#### Task details
Each line in the entries below that holds the string "revert" is to be listed.

★ ★ ★

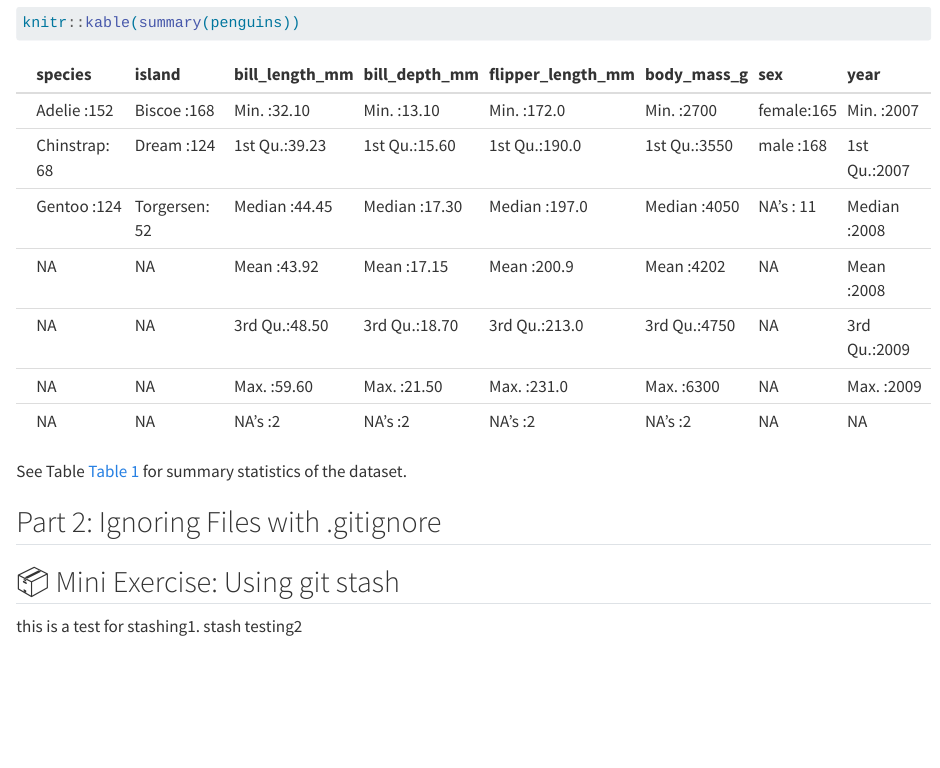
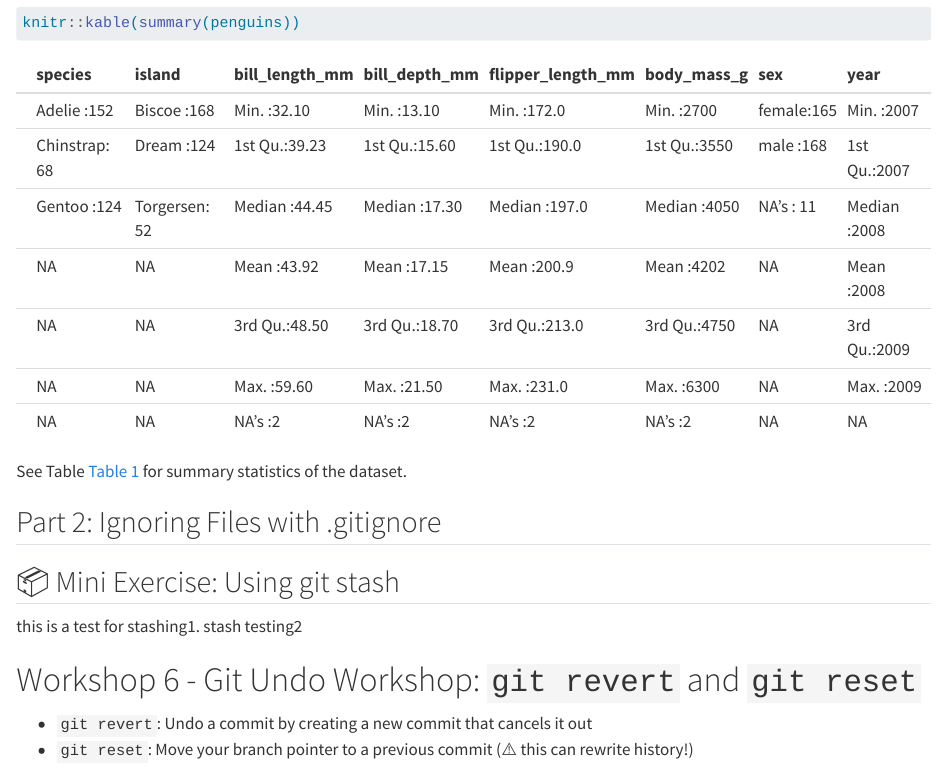
Before and after one commit to wrat0001-rgb/prep_midterm, a Quarto document (prep_midterm_positron.qmd): the page in a window 1100 px wide, from 1410 px down. Rendered offline with R 4.5, knitr and Pandoc in place of Quarto, with nearby package versions.

```diff
--- a/prep_midterm_positron.qmd
+++ b/prep_midterm_positron.qmd
@@ -47,3 +47,7 @@
 ## 📦 Mini Exercise: Using git stash
 this is a test for stashing1.
 stash testing2
+
+# Workshop 6 - Git Undo Workshop: `git revert` and `git reset`
+- `git revert`: Undo a commit by creating a new commit that cancels it out
+- `git reset`: Move your branch pointer to a previous commit (⚠️ this can rewrite history!)
```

★ ★ ★

#### Answer to the exercise
+# Workshop 6 - Git Undo Workshop: `git revert` and `git reset`
+- `git revert`: Undo a commit by creating a new commit that cancels it out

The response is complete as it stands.